### Exercise goal:
Please count, in the material below, each line containing "sass", and report only the number.

### The records:
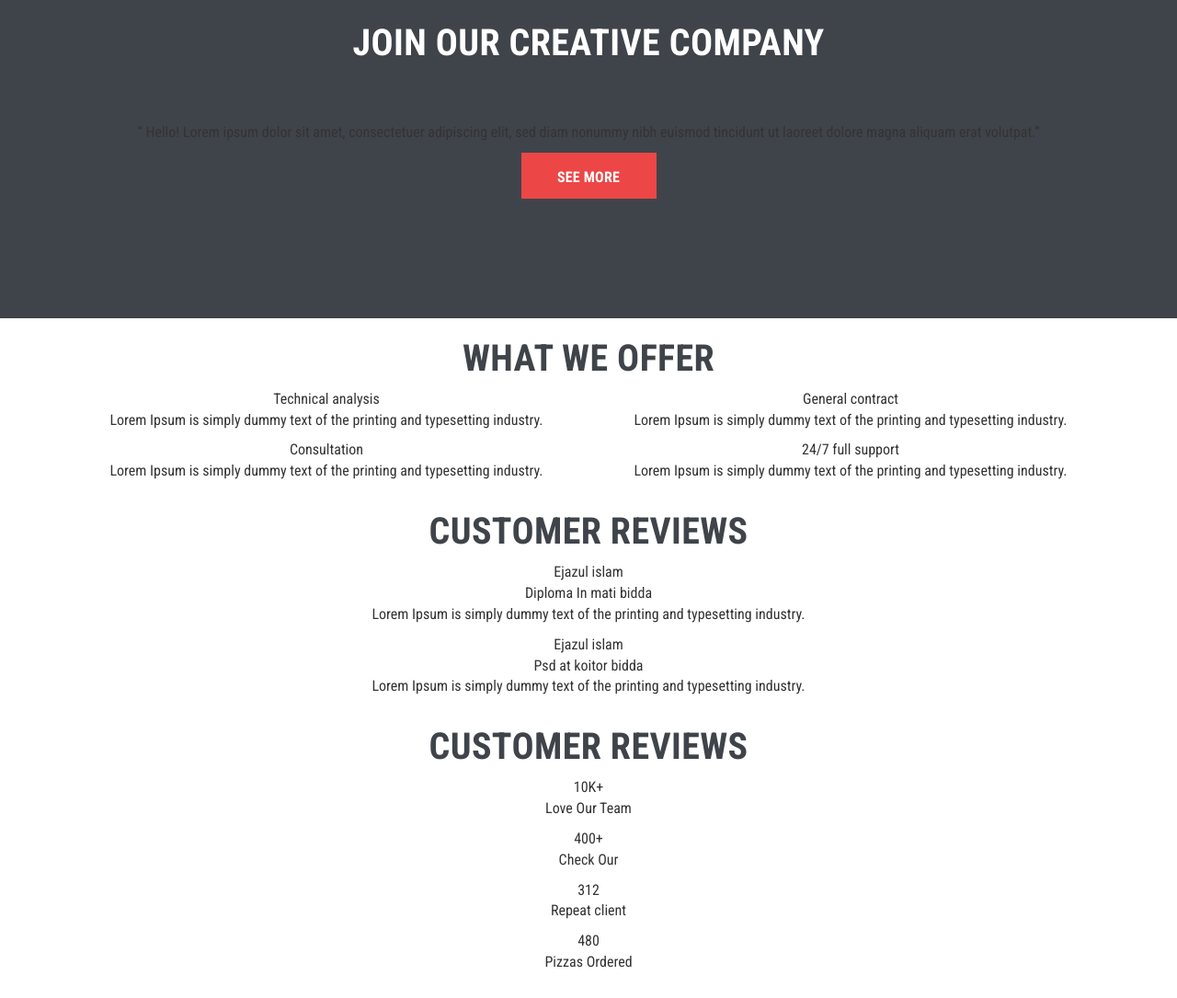
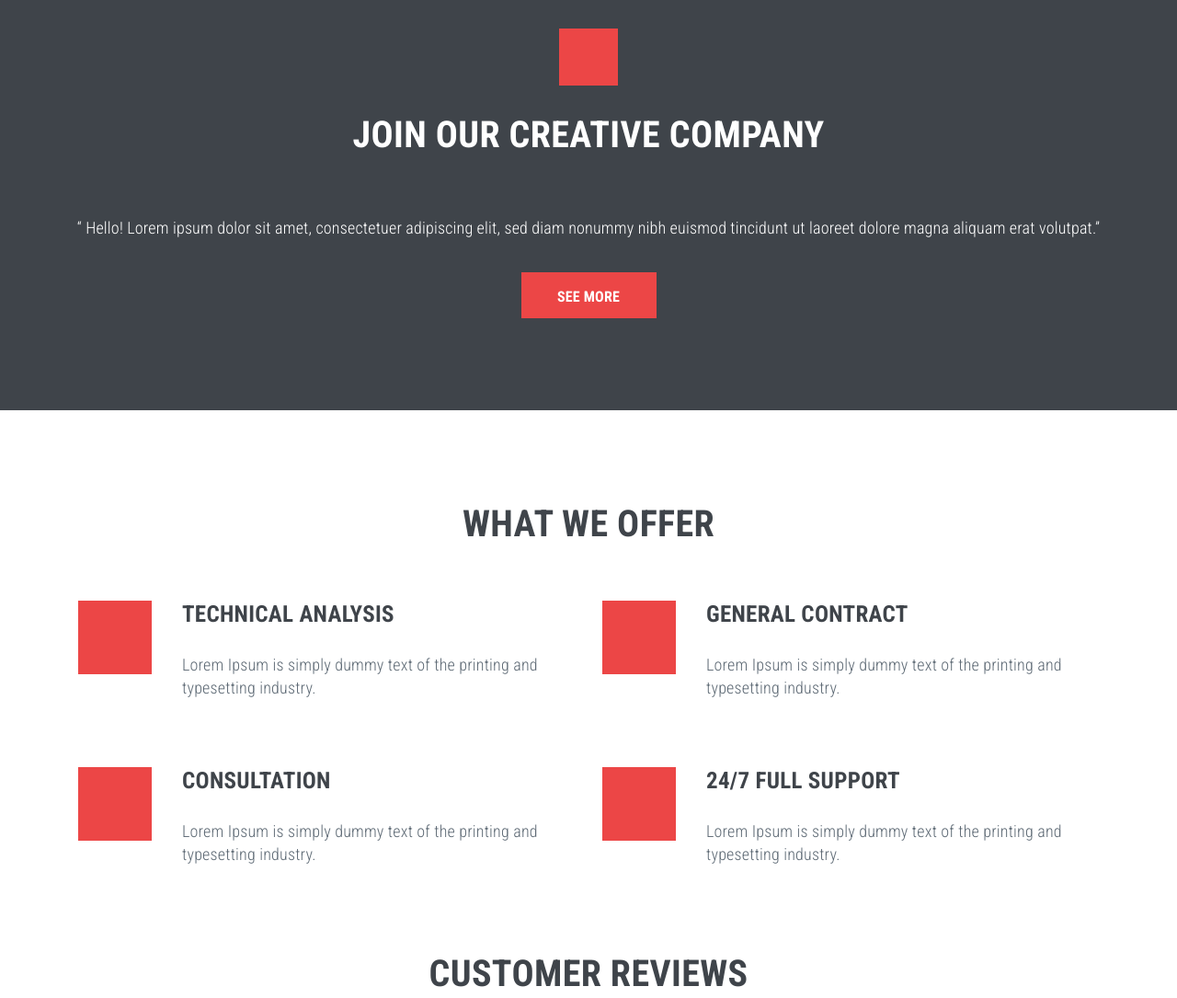
Before and after one commit to AAtamaniuk/Adventurer, a website: page src/index.html in a window 1280 px wide. Shown: the part 2700-3785 px from the top of the page at 92% size. Drawn offline with nearby package versions, Linux system fonts and the light colour scheme; files that its build step writes are made by us from their sources.

Commit message:
Add offer section

```diff
--- a/src/sass/components/join.scss
+++ b/src/sass/components/join.scss
@@ -4,6 +4,7 @@
 .join {
   width: 100%;
   height: 515px;
+  margin-top: 100px;
 
   background-color: $charcoal-grey;
 }
@@ -24,3 +25,17 @@
 .join__title {
   margin-bottom: 63px;
 }
+
+.join__text {
+  margin-bottom: 33px;
+
+  color: white;
+  font-size: 18px;
+  font-weight: 300;
+  font-style: normal;
+  font-stretch: condensed;
+  line-height: 1.67;
+
+  text-align: center;
+  letter-spacing: 0.2px;
+}
--- /dev/null
+++ b/src/sass/components/offer.scss
@@ -0,0 +1,62 @@
+@import "../vars.scss";
+@import "../mixins.scss";
+
+.offer__title {
+  margin-top: 100px;
+  margin-bottom: 60px;
+}
+
+.offer-card {
+  margin-bottom: 64px;
+
+  font-size: 0;
+}
+
+.offer-card__img-wrap {
+  $size: 80px;
+
+  display: inline-block;
+
+  width: $size;
+  height: $size;
+
+  vertical-align: top;
+
+  background-color: $tomato;
+}
+
+.offer-card__info {
+  display: inline-block;
+
+  width: calc(100% - 113px);
+  margin-left: 33px;
+
+  vertical-align: top;
+}
+
+.offer-card__title {
+  margin-bottom: 28px;
+
+  color: $charcoal-grey;
+  font-size: 25px;
+  font-weight: bold;
+  font-style: normal;
+  font-stretch: condensed;
+  line-height: normal;
+
+  text-align: left;
+  letter-spacing: 0.3px;
+  text-transform: uppercase;
+}
+
+.offer-card__text {
+  color: $slate-grey;
+  font-size: 18px;
+  font-weight: 300;
+  font-style: normal;
+  font-stretch: condensed;
+  line-height: 1.39;
+
+  text-align: left;
+  letter-spacing: 0.2px;
+}
--- a/src/sass/style.scss
+++ b/src/sass/style.scss
@@ -10,3 +10,4 @@
 @import "components/about.scss";
 @import "components/service.scss";
 @import "components/join.scss";
+@import "components/offer.scss";
--- a/src/template/join.html
+++ b/src/template/join.html
@@ -5,7 +5,7 @@
         <div class="join__img"></div>
         <!--TODO add svg-->
         <h2 class="section-title section-title--inverted join__title">Join Our Creative Company</h2>
-        <p class="a-text">
+        <p class="join__text">
           “ Hello! Lorem ipsum dolor sit amet, consectetuer adipiscing elit, sed diam nonummy nibh euismod
           tincidunt ut laoreet dolore magna aliquam erat volutpat.”
         </p>
--- a/src/template/offer.html
+++ b/src/template/offer.html
@@ -1,41 +1,49 @@
 <div class="container">
   <div class="row">
     <div class="col-xs-12 text-center">
-      <h2 class="section-title">What we Offer</h2>
+      <h2 class="section-title offer__title">What we Offer</h2>
       <div class="col-md-6 col-xs-12">
 
         <div class="offer-card">
           <div class="offer-card__img-wrap"></div>
+          <div class="offer-card__info">
             <div class="offer-card__title">Technical analysis</div>
             <p class="offer-card__text">Lorem Ipsum is simply dummy text of the printing and
               typesetting industry.
             </p>
           </div>
+        </div>
 
         <div class="offer-card">
           <div class="offer-card__img-wrap"></div>
+          <div class="offer-card__info">
             <div class="offer-card__title">Consultation</div>
             <p class="offer-card__text">Lorem Ipsum is simply dummy text of the printing and
               typesetting industry.
             </p>
+          </div>
         </div>
 
       </div>
       <div class="col-md-6 col-xs-12">
         <div class="offer-card">
           <div class="offer-card__img-wrap"></div>
+          <div class="offer-card__info">
             <div class="offer-card__title">General contract</div>
             <p class="offer-card__text">Lorem Ipsum is simply dummy text of the printing and
               typesetting industry.
             </p>
           </div>
+        </div>
 
         <div class="offer-card">
           <div class="offer-card__img-wrap"></div>
+          <div class="offer-card__info">
             <div class="offer-card__title">24/7 full support</div>
             <p class="offer-card__text">Lorem Ipsum is simply dummy text of the printing and
               typesetting industry.
             </p>
+          </div>
         </div>
 
       </div>
```
Also changed, not shown: build/css/style.css, build/css/style.min.css, build/index.html. Lines whose indentation alone changed are shown as unchanged.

### Exercise solution:
5